Public health authoçrities like the World Health Organization and the CDC have woken-up to the TB/HIV coinfection emergency. They also seem to have realized that poor countries cannot always send cultures, and therefore have trouble diagnosing smear negative patients. WHO recently published guidelines for diagnosing and treating smear-negative coinfected patients in resource constrained settings. These guidelines urge doctors to treat smear negative patients even in the absence of a confirmatory culture.
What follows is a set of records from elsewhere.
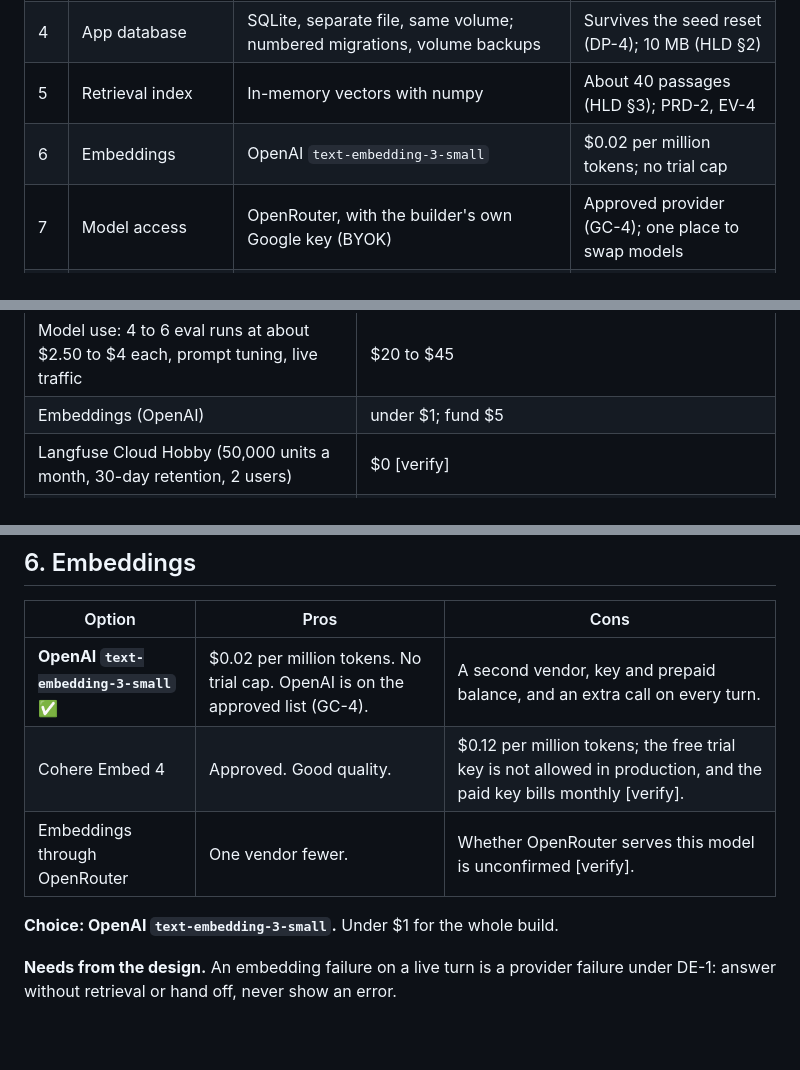
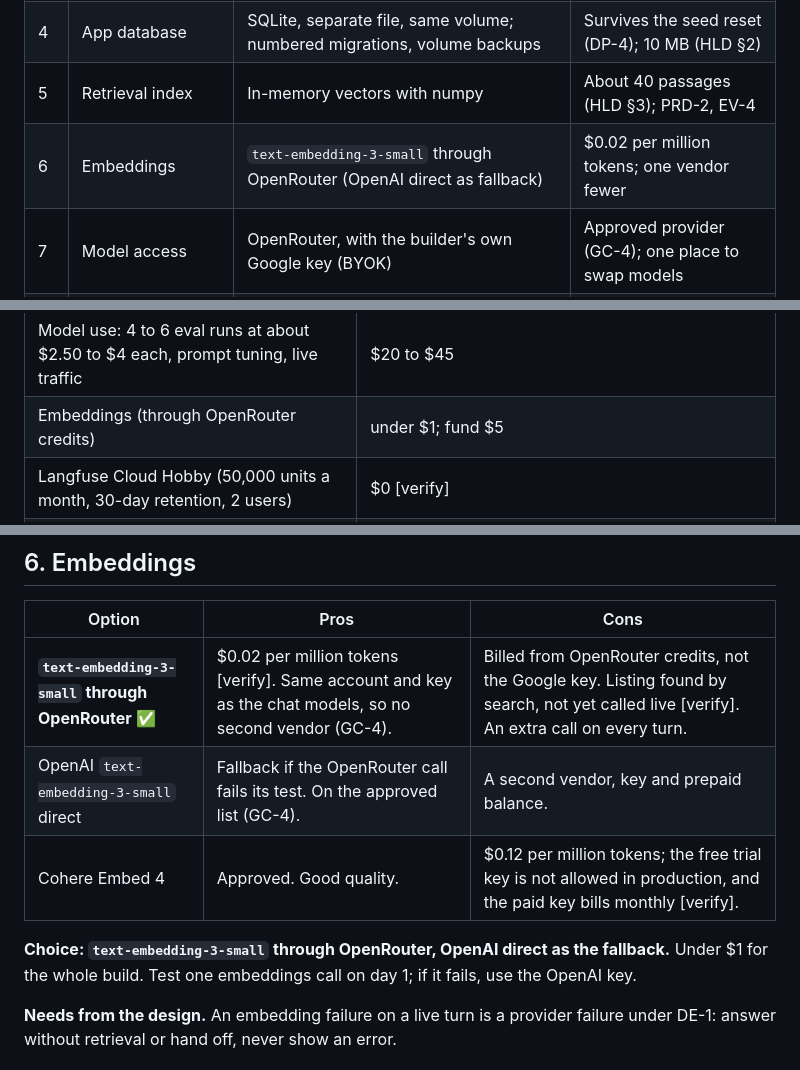
Before and after one commit to ThinkBuildMake/aea-fde-challenge, a Markdown page: docs/STACK.md, 3 parts joined by grey strips. Rendered like a GitHub page; blank space fills up the shorter version.

```diff
--- a/docs/STACK.md
+++ b/docs/STACK.md
@@ -17,7 +17,7 @@
 | 3 | Scheduling database | Supplied SQLite file, unchanged | GC-6, CT-1 |
 | 4 | App database | SQLite, separate file, same volume; numbered migrations, volume backups | Survives the seed reset (DP-4); 10 MB (HLD §2) |
 | 5 | Retrieval index | In-memory vectors with numpy | About 40 passages (HLD §3); PRD-2, EV-4 |
-| 6 | Embeddings | OpenAI `text-embedding-3-small` | $0.02 per million tokens; no trial cap |
+| 6 | Embeddings | `text-embedding-3-small` through OpenRouter (OpenAI direct as fallback) | $0.02 per million tokens; one vendor fewer |
 | 7 | Model access | OpenRouter, with the builder's own Google key (BYOK) | Approved provider (GC-4); one place to swap models |
 | 8 | Agent model | Gemini 3 Flash Preview, pinned slug | $0.50 / $3 per million tokens; tool use (CO-1) |
 | 9 | Safety screen | Gemini 3.1 Flash Lite | Runs on every message (FR-1.1, FR-1.2) |
@@ -36,7 +36,7 @@
 | Item | Cost |
 |---|---|
 | Model use: 4 to 6 eval runs at about $2.50 to $4 each, prompt tuning, live traffic | $20 to $45 |
-| Embeddings (OpenAI) | under $1; fund $5 |
+| Embeddings (through OpenRouter credits) | under $1; fund $5 |
 | Langfuse Cloud Hobby (50,000 units a month, 30-day retention, 2 users) | $0 [verify] |
 | OpenRouter fee on credits | 5.5% on a purchase if credits are used; reduced under BYOK [verify] |
 | Hosting (Railway Hobby, about 3 weeks) | $5 to $10 |
@@ -145,11 +145,11 @@ At these prices the high-level design's cost envelope (§6) is about 1.5 to 2 ti
 
 | Option | Pros | Cons |
 |---|---|---|
-| **OpenAI `text-embedding-3-small`** ✅ | $0.02 per million tokens. No trial cap. OpenAI is on the approved list (GC-4). | A second vendor, key and prepaid balance, and an extra call on every turn. |
+| **`text-embedding-3-small` through OpenRouter** ✅ | $0.02 per million tokens [verify]. Same account and key as the chat models, so no second vendor (GC-4). | Billed from OpenRouter credits, not the Google key. Listing found by search, not yet called live [verify]. An extra call on every turn. |
+| OpenAI `text-embedding-3-small` direct | Fallback if the OpenRouter call fails its test. On the approved list (GC-4). | A second vendor, key and prepaid balance. |
 | Cohere Embed 4 | Approved. Good quality. | $0.12 per million tokens; the free trial key is not allowed in production, and the paid key bills monthly [verify]. |
-| Embeddings through OpenRouter | One vendor fewer. | Whether OpenRouter serves this model is unconfirmed [verify]. |
 
-**Choice: OpenAI `text-embedding-3-small`.** Under $1 for the whole build.
+**Choice: `text-embedding-3-small` through OpenRouter, OpenAI direct as the fallback.** Under $1 for the whole build. Test one embeddings call on day 1; if it fails, use the OpenAI key.
 
 **Needs from the design.** An embedding failure on a live turn is a provider failure under DE-1: answer without retrieval or hand off, never show an error.
 
```
Also changed, not shown: other parts of docs/STACK.md (+3 -3 lines), docs/ARCHITECTURE.md (+5 -5 lines).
When HIV positive patients have signs and symptoms of TB ("high- suspicion" patients), the guidelines recommend treatment, even if smears are negative and no cultures are available.

Unfortunately, the Guatemalan Ministry of Tuberculosis has not read the WHO guidelines. Or maybe they think Guatemalan coinfected patients are different from coinfected patients in other countries around the globe. Who knows what they are thinking? All I know is that many of our smear-negative patients cannot get treatment.

You can walk into almost any pharmacy in Guatemala and buy antibiotics, sedatives, narcotics, proton pump inhibitors, mega-dose injectable vitamin B12, and kill-your-kidney injectable NSAIDS without a prescription. But you cannot buy INH, Rifampin, or Ethambutol, the drugs used to treat TB. these drugs are only available from the Centros de Salud (primary health care centers). Unfortunately, when we send our smear-negative patients to the Centros de Salud for treatment, they are often told that they cannot get treatment unless they have a positive smear or culture. Our letters and phone calls are not much help.

What happens to our patients? An example: A 42 year old man with HIV, previously doing well on antiretroviral therapy came to the clinic with cough for a couple of weeks. We gave him antibiotics, an "empiric" treatment for bacterial pneumonia, and sent three sputum smears for AFB. All the smears came back negative. He was no better in a couple of weeks. He was losing weight and he looked weak and tired. We sent him for a chest X-ray (shown above right). It does not take a pulmonologist or radiologist to see that the left side is different than the right side. Hummm.... HIV positive, cough, weight loss, night sweats, not better with antibiotics.... could it be... TB??? But when we sent the patient to the health center with a letter and a copy of his X-ray, he was told he could not get TB treatment because his smear was negative. The health center employee would need to write a letter to the central office in Guatemala. If they approve empiric treatment in one of their upcoming meetings, the patient might be approved for empiric treatment. In the meantime, he would have to wait. It could take weeks, even months for the central office to get to his case. I blew my stack when he came back and told me the story. My temper tantrums do not help.

Until Guatemala changes it´s practice for management of smear negative TB in HIV positive patients, our patients are in serious trouble. In fact, we are all in serious trouble. I can only hold my breath for so long, before I breathe in one too many AFBs.

4 comments:

Anonymous said...

What an absolutely asinine policy. I truly understand your frustration.

Anonymous said...

on the bottom right hand corner of the first x-ray there is a dark horse shoe shaped thing. Is that the colon?

dysphoric said...

it´s all "bowels" to my eye. sometimes it is hard to tell large bowel (colon) from small intestine. the dark bubble above is prob. stomach, the horseshoe is likely colon. don´t ask me anymore rads questions.

Anonymous said...

Unfortunately, when we send our smear-negative patients to the Centros de Salud for treatment, they are often told that they cannot get treatment unless they have a positive smear or culture. Our letters and phone calls are not much help.

Maybe they're not feeling very spendy?
I'm not sure, but I think you're lungs are safe around smear (-) people. FWIW. Uh, you better ask somebody who is sure.

Bob Z

(can't remember my blogger ID and/or password)